ACTIVITY: Going line by line through the listing below, count those with the string "Thinkpad" and answer with the number alone.

RECORDS SUPPLIED:
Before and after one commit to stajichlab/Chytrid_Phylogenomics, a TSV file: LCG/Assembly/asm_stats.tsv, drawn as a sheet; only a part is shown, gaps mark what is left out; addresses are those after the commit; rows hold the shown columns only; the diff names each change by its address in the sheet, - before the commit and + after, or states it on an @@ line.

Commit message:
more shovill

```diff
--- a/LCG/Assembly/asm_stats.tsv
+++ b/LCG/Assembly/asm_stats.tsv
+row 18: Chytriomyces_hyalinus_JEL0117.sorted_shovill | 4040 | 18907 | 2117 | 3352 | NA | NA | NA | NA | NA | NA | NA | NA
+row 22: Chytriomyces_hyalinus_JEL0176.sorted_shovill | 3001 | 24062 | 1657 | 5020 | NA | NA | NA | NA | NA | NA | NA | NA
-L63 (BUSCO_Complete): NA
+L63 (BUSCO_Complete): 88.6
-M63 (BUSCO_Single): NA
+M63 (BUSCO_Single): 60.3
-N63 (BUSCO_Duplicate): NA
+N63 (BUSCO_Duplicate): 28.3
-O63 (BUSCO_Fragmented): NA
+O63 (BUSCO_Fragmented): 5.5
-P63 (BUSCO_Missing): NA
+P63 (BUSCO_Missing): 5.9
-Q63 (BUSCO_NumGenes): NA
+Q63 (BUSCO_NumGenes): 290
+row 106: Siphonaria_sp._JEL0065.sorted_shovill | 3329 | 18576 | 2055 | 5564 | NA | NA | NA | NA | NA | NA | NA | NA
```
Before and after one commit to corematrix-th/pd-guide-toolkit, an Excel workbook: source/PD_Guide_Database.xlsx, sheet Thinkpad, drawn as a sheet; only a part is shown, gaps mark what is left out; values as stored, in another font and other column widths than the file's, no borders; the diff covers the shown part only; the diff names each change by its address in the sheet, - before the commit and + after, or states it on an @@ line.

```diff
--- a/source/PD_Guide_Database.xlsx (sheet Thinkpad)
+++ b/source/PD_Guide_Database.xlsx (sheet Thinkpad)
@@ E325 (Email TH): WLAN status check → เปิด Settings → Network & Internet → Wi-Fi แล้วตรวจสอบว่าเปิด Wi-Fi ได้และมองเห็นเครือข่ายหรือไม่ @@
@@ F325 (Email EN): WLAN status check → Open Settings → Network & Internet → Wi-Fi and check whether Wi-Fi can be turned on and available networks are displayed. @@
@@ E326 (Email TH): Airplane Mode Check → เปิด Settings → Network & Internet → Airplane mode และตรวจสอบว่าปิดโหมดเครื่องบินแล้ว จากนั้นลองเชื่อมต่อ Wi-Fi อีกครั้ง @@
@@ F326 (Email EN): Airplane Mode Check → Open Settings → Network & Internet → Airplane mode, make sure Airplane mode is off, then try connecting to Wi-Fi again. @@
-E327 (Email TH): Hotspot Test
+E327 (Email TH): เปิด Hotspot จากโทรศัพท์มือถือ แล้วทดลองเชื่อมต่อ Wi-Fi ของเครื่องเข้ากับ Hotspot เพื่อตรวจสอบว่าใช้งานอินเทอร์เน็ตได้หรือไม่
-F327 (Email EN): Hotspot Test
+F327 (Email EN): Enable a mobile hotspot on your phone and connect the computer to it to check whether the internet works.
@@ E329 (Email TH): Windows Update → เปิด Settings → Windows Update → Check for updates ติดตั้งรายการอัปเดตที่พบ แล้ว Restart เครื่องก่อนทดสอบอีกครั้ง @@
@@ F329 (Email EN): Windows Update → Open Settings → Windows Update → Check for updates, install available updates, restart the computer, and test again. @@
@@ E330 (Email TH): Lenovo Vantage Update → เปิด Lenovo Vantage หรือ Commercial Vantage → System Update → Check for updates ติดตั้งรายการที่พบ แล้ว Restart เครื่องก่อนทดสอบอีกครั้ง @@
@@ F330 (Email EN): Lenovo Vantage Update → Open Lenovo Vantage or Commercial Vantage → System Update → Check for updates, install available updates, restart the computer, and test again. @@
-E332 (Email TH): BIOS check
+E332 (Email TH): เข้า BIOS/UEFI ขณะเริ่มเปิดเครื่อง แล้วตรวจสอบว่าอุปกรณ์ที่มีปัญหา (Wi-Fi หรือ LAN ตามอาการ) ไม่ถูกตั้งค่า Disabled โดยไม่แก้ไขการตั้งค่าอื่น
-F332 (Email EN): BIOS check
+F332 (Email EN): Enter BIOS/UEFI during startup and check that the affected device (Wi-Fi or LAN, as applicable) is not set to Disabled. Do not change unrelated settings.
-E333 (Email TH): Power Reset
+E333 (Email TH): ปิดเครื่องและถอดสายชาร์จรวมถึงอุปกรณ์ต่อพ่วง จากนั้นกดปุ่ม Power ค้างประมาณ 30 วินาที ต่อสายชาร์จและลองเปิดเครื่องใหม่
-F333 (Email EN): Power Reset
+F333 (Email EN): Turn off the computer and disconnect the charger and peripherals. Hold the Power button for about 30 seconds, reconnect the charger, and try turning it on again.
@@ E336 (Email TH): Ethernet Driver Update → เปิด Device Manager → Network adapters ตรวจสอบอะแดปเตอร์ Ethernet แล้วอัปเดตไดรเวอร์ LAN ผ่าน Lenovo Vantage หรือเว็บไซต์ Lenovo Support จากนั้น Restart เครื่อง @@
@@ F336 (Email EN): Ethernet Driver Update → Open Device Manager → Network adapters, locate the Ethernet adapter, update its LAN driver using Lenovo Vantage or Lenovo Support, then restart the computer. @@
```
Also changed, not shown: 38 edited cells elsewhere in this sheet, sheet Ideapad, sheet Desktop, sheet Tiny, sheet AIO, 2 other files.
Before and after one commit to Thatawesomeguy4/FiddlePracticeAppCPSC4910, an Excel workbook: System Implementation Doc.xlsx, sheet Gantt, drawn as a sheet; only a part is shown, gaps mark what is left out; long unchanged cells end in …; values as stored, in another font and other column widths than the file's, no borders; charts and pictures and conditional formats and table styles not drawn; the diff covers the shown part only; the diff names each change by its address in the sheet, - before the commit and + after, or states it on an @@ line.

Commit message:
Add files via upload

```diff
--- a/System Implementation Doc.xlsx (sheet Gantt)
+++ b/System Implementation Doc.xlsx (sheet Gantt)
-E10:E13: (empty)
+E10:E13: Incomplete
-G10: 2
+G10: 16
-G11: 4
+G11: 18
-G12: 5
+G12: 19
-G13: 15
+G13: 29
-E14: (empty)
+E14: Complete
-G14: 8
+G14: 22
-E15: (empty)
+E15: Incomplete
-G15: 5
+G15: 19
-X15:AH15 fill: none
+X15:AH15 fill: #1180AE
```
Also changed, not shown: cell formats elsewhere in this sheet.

RESULT OF THIS EXERCISE: 3